Here's the work in progress:
Once the sanding was finished (it took the whole day), it was time to oil. This was a very slow progress (what a shocker!) as the stairs and risers required at least three coats of tinted Osmo Polyx oil to hide the strange cannot-be-sanded-scraped-or-scrubbed-off runner shadow, followed by two coats of clear satin-matt oil. And because we needed to be able to get up and down the stairs in the meantime, I had to oil every other stair so we could still walk on the alternate ones, meaning the whole process took twice as long again.
Totally worth it though. Would you like to see? Come on in...
Here's the main staircase from the hall to the first landing.
Doesn't the wood just glow?
And here's how it used to look - aargh!
Let's go up the stairs to the first landing and take a look at my favourite part of the entire staircase renovation - the beautiful curved wood around the stairwell.
A quick peek through our stained glass window (although please don't look too closely at the terrible state of the wood):
And then up the second flight of stairs, up to our bedroom and Eva's bedroom. This photograph gives the best indication of the true colour of the oiled wood, as it has lovely natural light from the south-facing stained glass window we just saw.
And here's how it used to look. I can't believe we lived with those dreadful carpets for so long.
Let's head up the stairs, and then turn round and look back down to the first landing:
And how it looked before:
Finally, here's the top staircase, up to the turquoise bathroom and the guest bedroom. I had to take the photo from a slightly different angle to the before picture in order to get the best light as it's quite gloomy today, and the landing light helpfully stopped working a couple of days ago when we replaced the fuse box in the cellar.
And how it used to look (mid-carpet removal).
UPDATE: We've had some lovely sunshine in the past few days so here's a new photo with the same angle as the original 'before.' Just a tad prettier than the lovely blue carpet and lead paint-encrusted stairs :-)
And here's the top landing:
And the view into the guest bedroom.
Isn't it pretty?

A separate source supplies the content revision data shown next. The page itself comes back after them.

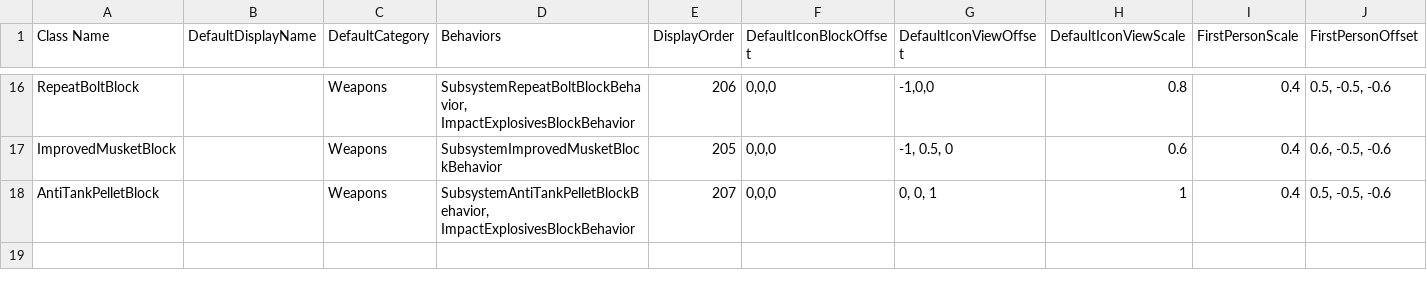
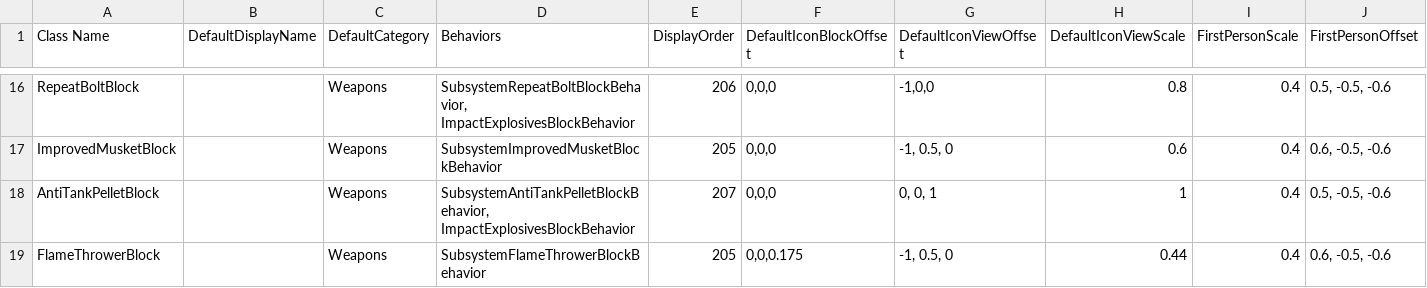
Before and after one commit to Samuelsan03/Shitty-Infecteds-From-Survivalcraft-2, a CSV file: Infecteds Items.csv, drawn as a sheet; only a part is shown, gaps mark what is left out; rows hold the shown columns only; the diff names each change by its address in the sheet, - before the commit and + after, or states it on an @@ line.

Commit message:
Update Infecteds Items.csv

```diff
--- a/Infecteds Items.csv
+++ b/Infecteds Items.csv
+row 19: FlameThrowerBlock |  | Weapons | SubsystemFlameThrowerBlockBehavior | 205 | 0,0,0.175 | -1, 0.5, 0 | 0.44 | 0.4 | 0.6, -0.5, -0.6
```
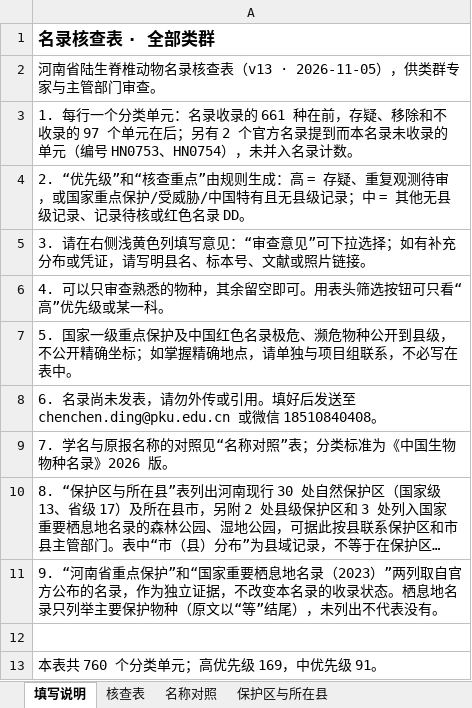
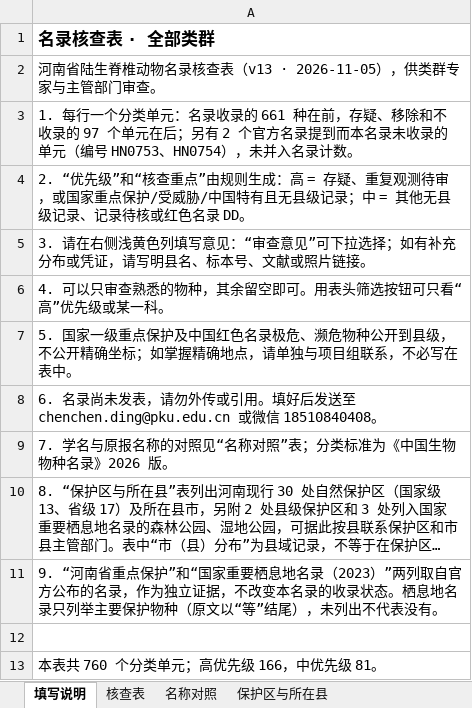
Before and after one commit to dingchenchen6/henan-vertebrate-inventory-collab, an Excel workbook: files/名录核查表_all.xlsx, sheet 填写说明, drawn as a sheet; long unchanged cells end in …; values as stored, in another font and other column widths than the file's, no borders; the diff names each change by its address in the sheet, - before the commit and + after, or states it on an @@ line.

```diff
--- a/files/名录核查表_all.xlsx (sheet 填写说明)
+++ b/files/名录核查表_all.xlsx (sheet 填写说明)
-A13: 本表共 760 个分类单元；高优先级 169，中优先级 91。
+A13: 本表共 760 个分类单元；高优先级 166，中优先级 81。
```
Also changed, not shown: sheet 核查表, files/名录核查表_amphibia.xlsx, files/名录核查表_aves.xlsx, 13 other files.
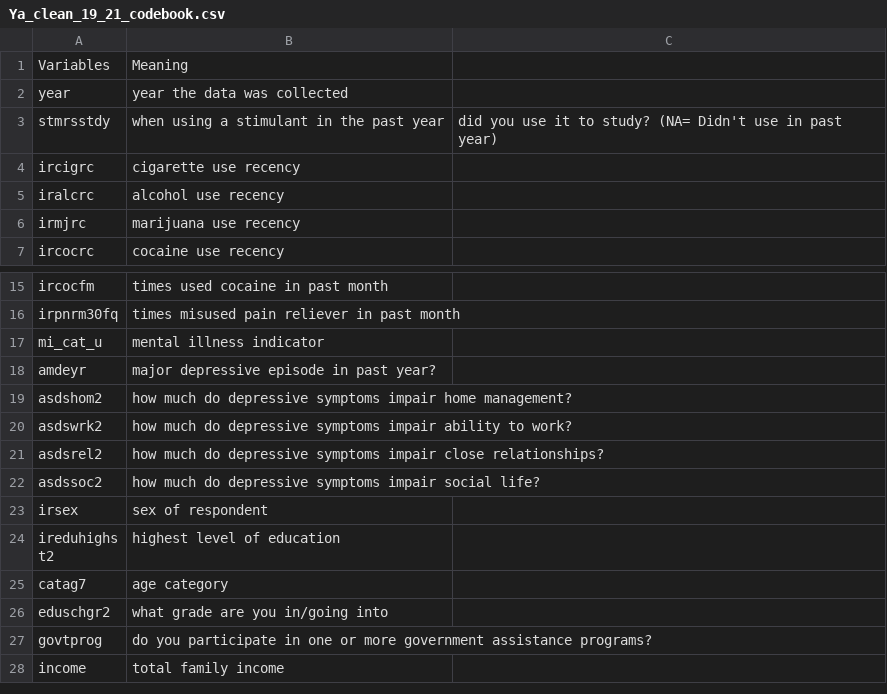
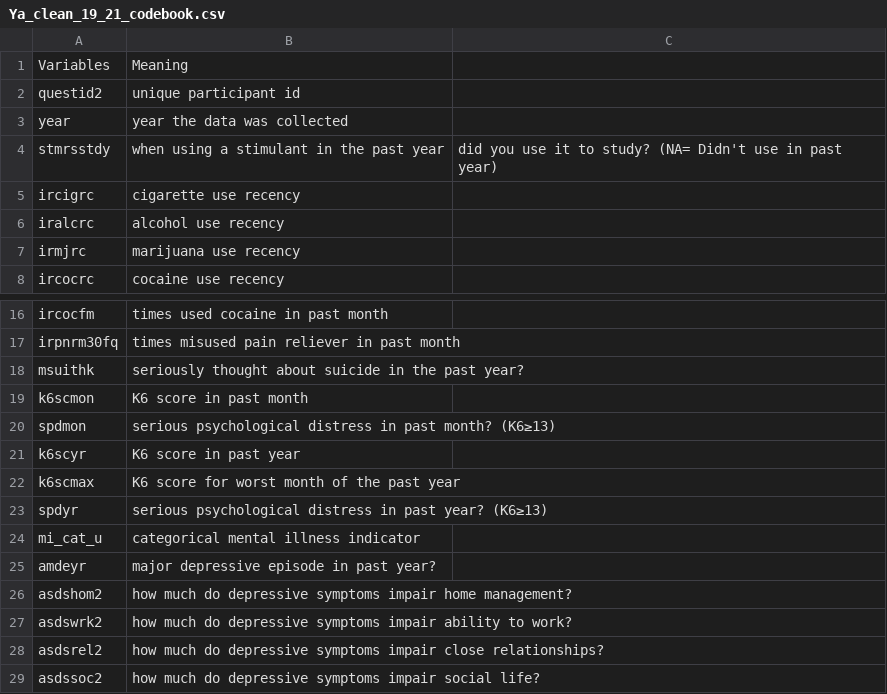
Before and after one commit to cadaora/final-project-1, a CSV file: data/Ya_clean_19_21_codebook.csv, drawn as a sheet; only a part is shown, gaps mark what is left out; the shorter side is filled out with more unchanged rows.

Commit message:
Worked on missingness, added questid2 variable

```diff
--- a/data/Ya_clean_19_21_codebook.csv
+++ b/data/Ya_clean_19_21_codebook.csv
@@ -1,2 +1,3 @@
 Variables,Meaning
+questid2, unique participant id
 year, year the data was collected
@@ -16,3 +17,9 @@ ircocfm, times used cocaine in past month
 irpnrm30fq, times misused pain reliever in past month
-mi_cat_u, mental illness indicator
+msuithk, seriously thought about suicide in the past year?
+k6scmon, K6 score in past month
+spdmon, serious psychological distress in past month? (K6≥13)
+k6scyr, K6 score in past year
+k6scmax, K6 score for worst month of the past year
+spdyr, serious psychological distress in past year? (K6≥13)
+mi_cat_u, categorical mental illness indicator
 amdeyr, major depressive episode in past year?
```
Also changed, not shown: 4 other files.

Now, we just have to sand, prime and paint a mere seventy-one spindles, sand, prime and paint about fifteen metres of skirting board, and sand and oil a similar length of bannister. Oh, and the newel post, too. And then we'll be DONE! And I'll share a full project time (at least 300 hours so far...) and cost breakdown. In about twenty years. Ideally, of course, we'd have sanded the woodwork at the same time that we sanded the staircases, but with the kids to take care of, the only practical option is to break our projects down into smaller phases.